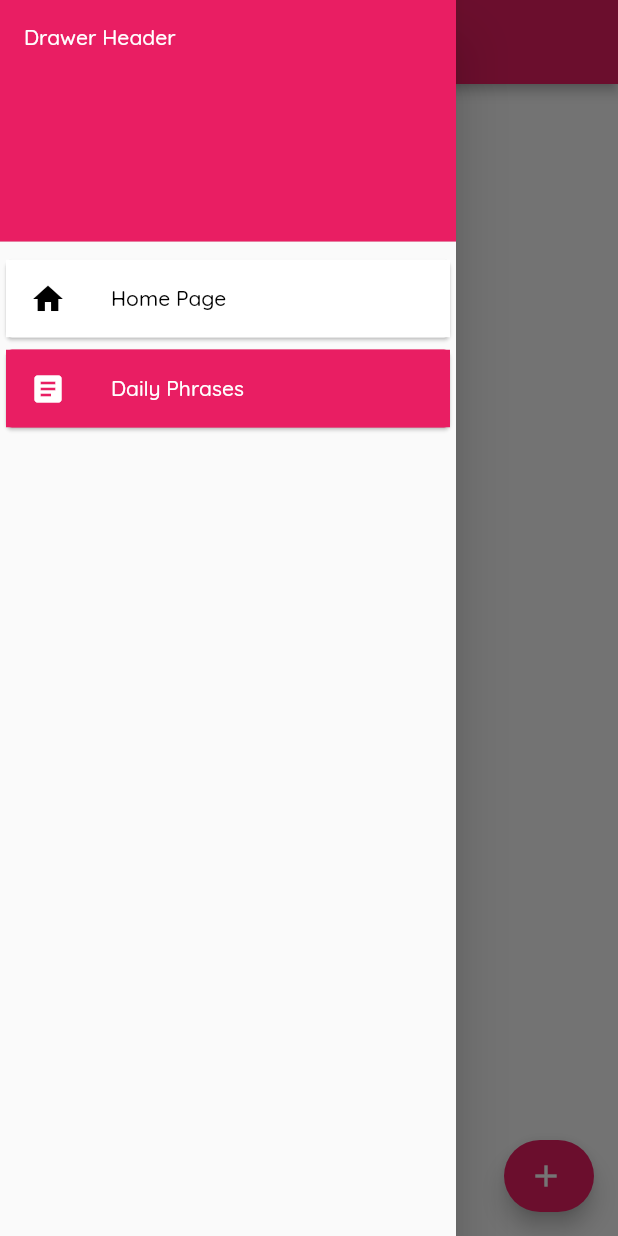
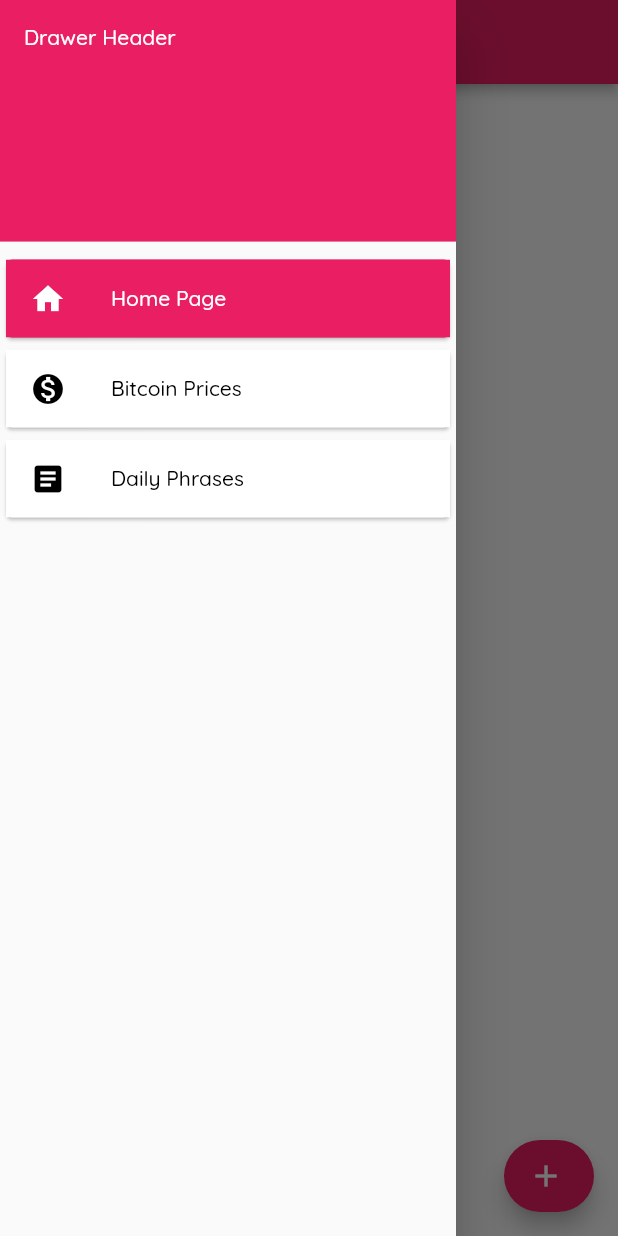
Before and after one commit to Kainato/Toolbox, a Flutter app: the screen it shows after launch, with the side drawer open, on a phone screen of 412 x 824 dp. Run offline on Flutter 3.47's test engine with Material 3 defaults, Android fonts, the light colour scheme and no system bars; our stand-ins replace cloud_firestore, firebase_core, google_fonts; accounts and stored records are empty.

Commit message:
05 - DarkTheme + Criação da BITCOIN PAGE
• Organizando estrutura do projeto
• Criando um widget de divider transparente
• Corrigindo a HOMEPAGE do app na main.dart

```diff
--- a/lib/classes/PhrasesModel.dart
+++ b/lib/classes/PhrasesModel.dart
@@ -1,16 +1,22 @@
 // ignore_for_file: file_names
 class PhrasesModel {
+  String author;
   String description;
+  String id;
   Map json;
 
   PhrasesModel({
+    required this.author,
     required this.description,
+    required this.id,
     required this.json,
   });
 
   factory PhrasesModel.fromJson(Map<String, dynamic> json) {
     return PhrasesModel(
+      author: json['author'],
       description: json['description'],
+      id: json['id'],
       json: json,
     );
   }
--- a/lib/design/dark_theme.dart
+++ b/lib/design/dark_theme.dart
@@ -1,5 +1,84 @@
 import 'package:flutter/material.dart';
+import 'package:google_fonts/google_fonts.dart';
 
 final ThemeData darkTheme = ThemeData(
-
+  useMaterial3: false,
+  primaryColor: const Color(0xFFF48FB1), // Colors.pink.shade200
+  dividerColor: Colors.grey[300],
+  fontFamily: GoogleFonts.quicksand().fontFamily,
+  appBarTheme: AppBarTheme(
+    backgroundColor: const Color(0xFF1E1E1E),
+    elevation: 3,
+    iconTheme: const IconThemeData(color: Colors.white),
+    titleTextStyle: TextStyle(
+      color: Colors.white,
+      fontSize: 20,
+      fontWeight: FontWeight.bold,
+      fontFamily: GoogleFonts.quicksand().fontFamily,
+    ),
+  ),
+  bottomNavigationBarTheme: const BottomNavigationBarThemeData(
+    backgroundColor: Color(0xFF1E1E1E),
+    elevation: 0,
+    selectedItemColor: Color(0xFFF48FB1), // Colors.pink.shade200
+    unselectedItemColor: Colors.grey,
+  ),
+  cardTheme: const CardTheme(
+    color: Color(0xFF1E1E1E),
+    shadowColor: Colors.black,
+    elevation: 1.0,
+  ),
+  listTileTheme: const ListTileThemeData(
+    visualDensity: VisualDensity.comfortable,
+    tileColor: Color(0xFF1E1E1E),
+    selectedTileColor: Colors.grey,
+    iconColor: Colors.white,
+    textColor: Colors.white,
+    mouseCursor: MaterialStateMouseCursor.clickable,
+  ),
+  floatingActionButtonTheme: const FloatingActionButtonThemeData(
+    backgroundColor: Color(0xFFF48FB1), // Colors.pink.shade200
+    foregroundColor: Colors.black,
+  ),
+  colorScheme: const ColorScheme.dark(
+    brightness: Brightness.dark,
+    // Primary Colors
+    primary: Color(0xFFF48FB1), // Colors.pink.shade200
+    onPrimary: Colors.black,
+    inversePrimary: Colors.black,
+    primaryContainer: Color(0xFFF48FB1), // Colors.pink.shade200
+    onPrimaryContainer: Colors.black,
+    // Secondary Colors
+    secondary: Color(0xFF8ff4d2), // Colors.green.shade200
+    onSecondary: Colors.white,
+    secondaryContainer: Color(0xFF1ee9a5),
+    onSecondaryContainer: Colors.white,
+    // Tertiary Colors
+    tertiary: Color(0xFF90CAF9), // Colors.blue.shade200
+    onTertiary: Colors.black,
+    tertiaryContainer: Color(0xFF90CAF9), // Colors.blue.shade200
+    onTertiaryContainer: Colors.black,
+    // Error Colors
+    error: Color(0xFFEF9A9A), // Colors.red.shade200
+    onError: Colors.black,
+    errorContainer: Color(0xFFEF9A9A), // Colors.red.shade200
+    onErrorContainer: Colors.black,
+    // Surface Colors
+    surfaceTint: Colors.black,
+    surface: Color(0xFF121212),
+    onSurface: Colors.white,
+    inverseSurface: Colors.white,
+    onInverseSurface: Colors.black,
+    surfaceVariant: Color(0xFF1E1E1E),
+    onSurfaceVariant: Colors.white,
+    // Background Colors
+    background: Color(0xFF121212),
+    onBackground: Colors.white,
+    // Outline Colors
+    outline: Colors.black,
+    outlineVariant: Color(0xFFEEEEEE), // Colors.grey[200],
+    // Extra Colors
+    scrim: Color(0x4D000000),
+    shadow: Colors.black,
+  ),
 );
--- a/lib/classes/DrawerItens.dart
+++ b/lib/enums/DrawerItens.dart
@@ -1,5 +1,6 @@
 enum DrawerItens {
   home,
+  bitcoin,
   phrases,
   profile,
   settings,
--- a/lib/main.dart
+++ b/lib/main.dart
@@ -3,8 +3,7 @@ import 'package:flutter/material.dart';
 import 'package:toolbox/design/dark_theme.dart';
 import 'package:toolbox/firebase_options.dart';
 import 'package:toolbox/design/theme.dart';
-import 'package:toolbox/pages/DailyPhrasesPage.dart';
-// import 'package:toolbox/pages/HomePage.dart';
+import 'package:toolbox/pages/HomePage.dart';
 
 void main() async {
   WidgetsFlutterBinding.ensureInitialized();
@@ -23,7 +22,7 @@ class MainApp extends StatelessWidget {
       theme: theme,
       darkTheme: darkTheme,
       themeMode: ThemeMode.light,
-      home: const DailyPhrasesPage(),
+      home: const HomePage(),
     );
   }
 }
--- a/lib/pages/DailyPhrasesPage.dart
+++ b/lib/pages/DailyPhrasesPage.dart
@@ -1,8 +1,7 @@
 // ignore_for_file: file_names
 import 'package:cloud_firestore/cloud_firestore.dart';
 import 'package:flutter/material.dart';
-import 'package:flutter/widgets.dart';
-import 'package:toolbox/classes/DrawerItens.dart';
+import 'package:toolbox/enums/DrawerItens.dart';
 import 'package:toolbox/classes/PhrasesModel.dart';
 import 'package:toolbox/firebase_service.dart';
 import 'package:toolbox/widgets/layouts/BackgroundPage.dart';
@@ -35,9 +34,8 @@ class DailyPhrasesPage extends StatelessWidget {
                   itemCount: data.length,
                   itemBuilder: (BuildContext context, int index) {
                     return ListTile(
-                      tileColor: Colors.grey[200],
                       title: Text(data[index].description),
-                      subtitle: Text(data[index].json.toString()),
+                      subtitle: Text(data[index].author.toString()),
                     );
                   },
                 );
--- a/lib/pages/HomePage.dart
+++ b/lib/pages/HomePage.dart
@@ -1,6 +1,7 @@
 // ignore_for_file: file_names
 import 'package:flutter/material.dart';
-import 'package:toolbox/classes/DrawerItens.dart';
+import 'package:toolbox/enums/DrawerItens.dart';
+import 'package:toolbox/widgets/components/TransparentDivider.dart';
 import 'package:toolbox/widgets/layouts/BackgroundPage.dart';
 
 class HomePage extends StatelessWidget {
@@ -16,7 +17,12 @@ class HomePage extends StatelessWidget {
       children: [
         Text(
           'Hello World',
+          style: TextStyle(
+            fontSize: 20,
+            fontWeight: FontWeight.bold,
+          ),
         ),
+        TransparentDivider(),
       ],
     );
   }
--- a/lib/widgets/components/DrawerListTile.dart
+++ b/lib/widgets/components/DrawerListTile.dart
@@ -1,6 +1,6 @@
 // ignore_for_file: file_names
 import 'package:flutter/material.dart';
-import 'package:toolbox/classes/DrawerItens.dart';
+import 'package:toolbox/enums/DrawerItens.dart';
 
 class DrawerListTile extends StatelessWidget {
   final String title;
--- /dev/null
+++ b/lib/widgets/components/TransparentDivider.dart
@@ -0,0 +1,12 @@
+import 'package:flutter/material.dart';
+
+class TransparentDivider extends StatelessWidget {
+  const TransparentDivider({super.key});
+
+  @override
+  Widget build(BuildContext context) {
+    return const Divider(
+      color: Colors.transparent,
+    );
+  }
+}
--- a/lib/widgets/layouts/BackgroundPage.dart
+++ b/lib/widgets/layouts/BackgroundPage.dart
@@ -1,6 +1,6 @@
 // ignore_for_file: file_names
 import 'package:flutter/material.dart';
-import 'package:toolbox/classes/DrawerItens.dart';
+import 'package:toolbox/enums/DrawerItens.dart';
 import 'package:toolbox/widgets/layouts/DrawerBase.dart';
 
 class BackgroundPage extends StatefulWidget {
--- a/lib/widgets/layouts/DrawerBase.dart
+++ b/lib/widgets/layouts/DrawerBase.dart
@@ -1,6 +1,7 @@
 // ignore_for_file: file_names
 import 'package:flutter/material.dart';
-import 'package:toolbox/classes/DrawerItens.dart';
+import 'package:toolbox/enums/DrawerItens.dart';
+import 'package:toolbox/pages/BitcoinPrices.dart';
 import 'package:toolbox/pages/DailyPhrasesPage.dart';
 import 'package:toolbox/pages/HomePage.dart';
 import 'package:toolbox/widgets/components/DrawerListTile.dart';
@@ -51,6 +52,25 @@ class DrawerBase extends StatelessWidget {
           ),
           DrawerListTile(
             pageFromDrawer: currentPage,
+            drawerItem: DrawerItens.bitcoin,
+            title: 'Bitcoin Prices',
+            icon: Icons.monetization_on,
+            onTap: () {
+              Navigator.pop(context);
+              if (currentPage == DrawerItens.bitcoin) {
+                return;
+              } else {
+                Navigator.push(
+                  context,
+                  MaterialPageRoute<void>(
+                    builder: (BuildContext context) => const BitcoinPrices(),
+                  ),
+                );
+              }
+            },
+          ),
+          DrawerListTile(
+            pageFromDrawer: currentPage,
             drawerItem: DrawerItens.phrases,
             title: 'Daily Phrases',
             icon: Icons.article,
```
Also changed, not shown: lib/classes/BitcoinModel.dart (added, +17 -0 lines), lib/pages/BitcoinPrices.dart (added, +76 -0 lines).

▸ WHAT THIS TASK INVOLVES: Answer with one number only, the count of lines in the entries above that hold the string "BackgroundPage".

▸ RESULT OF THIS EXERCISE: 5